◆ **Aim of the exercise**
Each line of the listing where "components" appears should be reported.

◆ **Provided records**
══════════

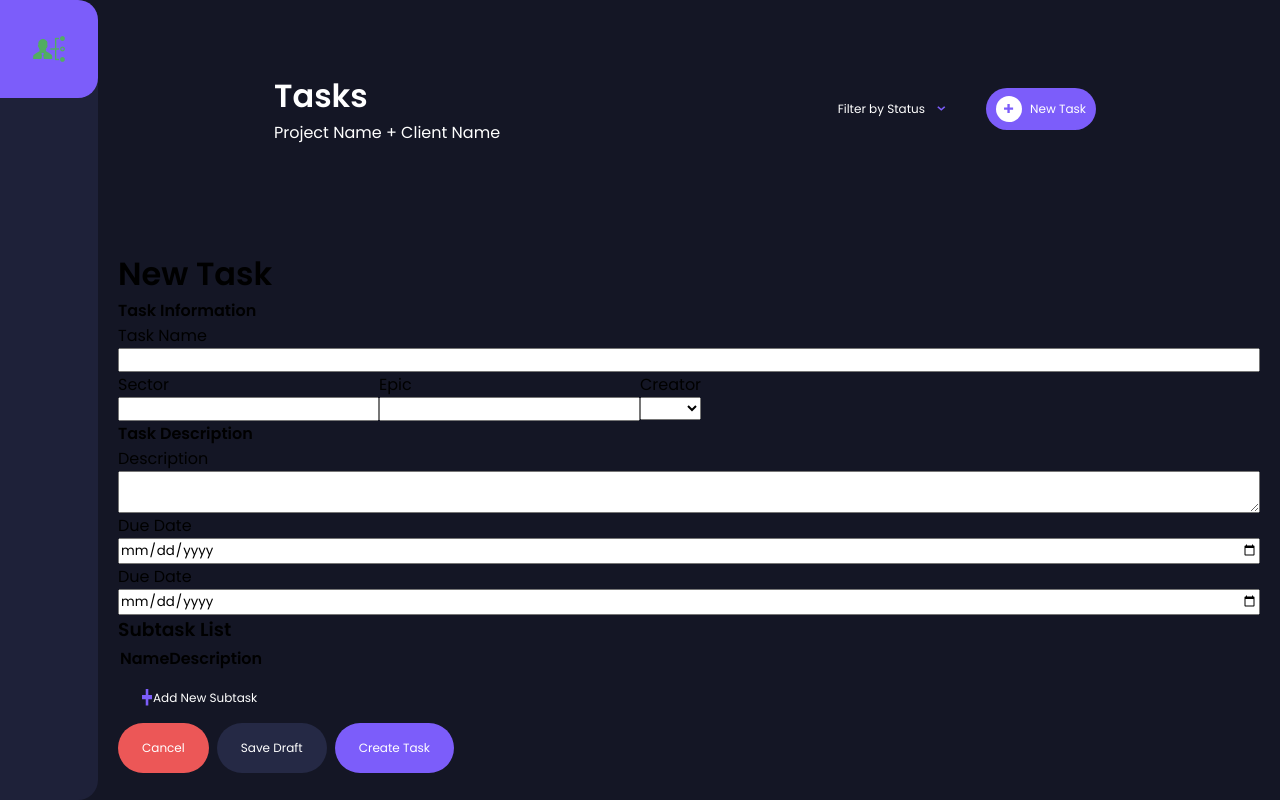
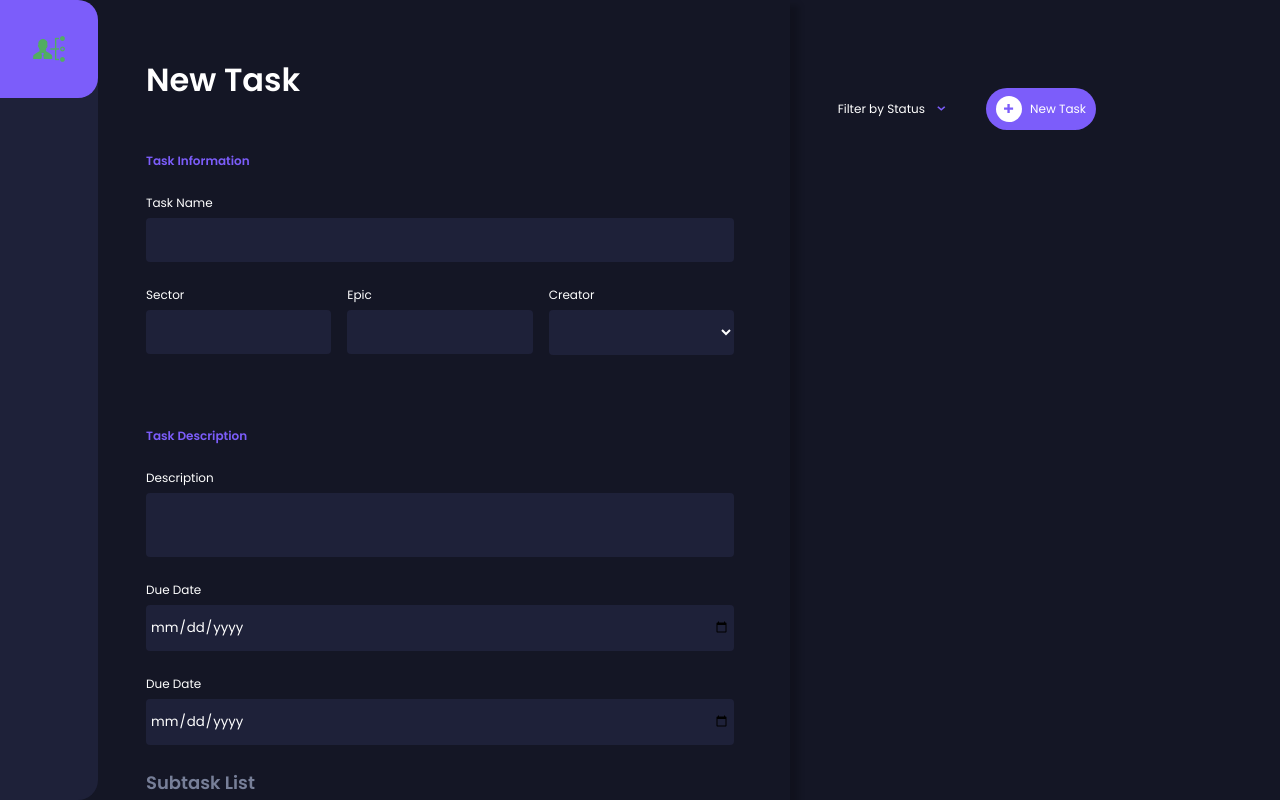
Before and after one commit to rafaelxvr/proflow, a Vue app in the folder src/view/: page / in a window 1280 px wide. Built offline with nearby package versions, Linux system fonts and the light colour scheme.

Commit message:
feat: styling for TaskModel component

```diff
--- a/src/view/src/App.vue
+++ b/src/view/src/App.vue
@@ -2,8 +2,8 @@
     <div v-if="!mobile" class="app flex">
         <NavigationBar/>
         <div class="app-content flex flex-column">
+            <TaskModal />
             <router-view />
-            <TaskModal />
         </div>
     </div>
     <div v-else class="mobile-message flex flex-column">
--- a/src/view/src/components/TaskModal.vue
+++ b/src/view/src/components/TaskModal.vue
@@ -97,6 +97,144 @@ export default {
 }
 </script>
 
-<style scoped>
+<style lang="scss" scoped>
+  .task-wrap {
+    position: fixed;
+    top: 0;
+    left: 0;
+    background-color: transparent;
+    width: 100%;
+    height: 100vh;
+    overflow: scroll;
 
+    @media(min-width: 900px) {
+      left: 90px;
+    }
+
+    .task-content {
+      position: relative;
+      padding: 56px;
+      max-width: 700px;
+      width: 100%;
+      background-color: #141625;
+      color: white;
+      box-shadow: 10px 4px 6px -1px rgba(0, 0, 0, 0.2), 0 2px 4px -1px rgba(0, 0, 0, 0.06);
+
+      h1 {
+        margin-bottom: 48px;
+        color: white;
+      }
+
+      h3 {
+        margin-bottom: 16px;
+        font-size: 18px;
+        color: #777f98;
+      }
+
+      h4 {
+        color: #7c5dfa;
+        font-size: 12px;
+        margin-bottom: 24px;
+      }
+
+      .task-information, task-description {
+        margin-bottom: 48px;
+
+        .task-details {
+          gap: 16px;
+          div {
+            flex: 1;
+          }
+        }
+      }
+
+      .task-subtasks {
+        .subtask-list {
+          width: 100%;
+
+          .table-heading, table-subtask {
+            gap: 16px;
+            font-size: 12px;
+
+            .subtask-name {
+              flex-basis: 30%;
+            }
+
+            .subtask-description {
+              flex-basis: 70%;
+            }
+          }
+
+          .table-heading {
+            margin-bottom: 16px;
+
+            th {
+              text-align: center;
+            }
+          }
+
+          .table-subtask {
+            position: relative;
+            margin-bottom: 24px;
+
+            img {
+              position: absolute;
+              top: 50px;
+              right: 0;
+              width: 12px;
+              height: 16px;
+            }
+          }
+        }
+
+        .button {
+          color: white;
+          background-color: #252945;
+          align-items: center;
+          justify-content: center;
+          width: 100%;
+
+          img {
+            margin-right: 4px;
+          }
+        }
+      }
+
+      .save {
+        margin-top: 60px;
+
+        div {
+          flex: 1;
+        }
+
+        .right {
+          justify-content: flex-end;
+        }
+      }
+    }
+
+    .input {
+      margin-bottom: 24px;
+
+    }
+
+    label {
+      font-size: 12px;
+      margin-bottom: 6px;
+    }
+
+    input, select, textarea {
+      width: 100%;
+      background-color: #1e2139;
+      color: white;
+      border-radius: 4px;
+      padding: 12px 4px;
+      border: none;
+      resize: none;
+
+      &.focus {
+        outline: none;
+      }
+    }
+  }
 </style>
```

══════════

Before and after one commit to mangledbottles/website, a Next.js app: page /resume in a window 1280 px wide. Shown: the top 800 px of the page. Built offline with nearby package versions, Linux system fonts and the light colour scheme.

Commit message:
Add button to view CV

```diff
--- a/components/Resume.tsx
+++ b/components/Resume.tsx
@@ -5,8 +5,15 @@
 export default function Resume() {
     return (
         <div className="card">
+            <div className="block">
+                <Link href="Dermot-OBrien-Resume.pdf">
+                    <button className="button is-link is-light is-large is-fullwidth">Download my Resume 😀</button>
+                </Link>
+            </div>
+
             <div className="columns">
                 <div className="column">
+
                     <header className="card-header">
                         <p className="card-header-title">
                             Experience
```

══════════

◆ **Task answer**
--- a/src/view/src/components/TaskModal.vue
+++ b/src/view/src/components/TaskModal.vue
--- a/components/Resume.tsx
+++ b/components/Resume.tsx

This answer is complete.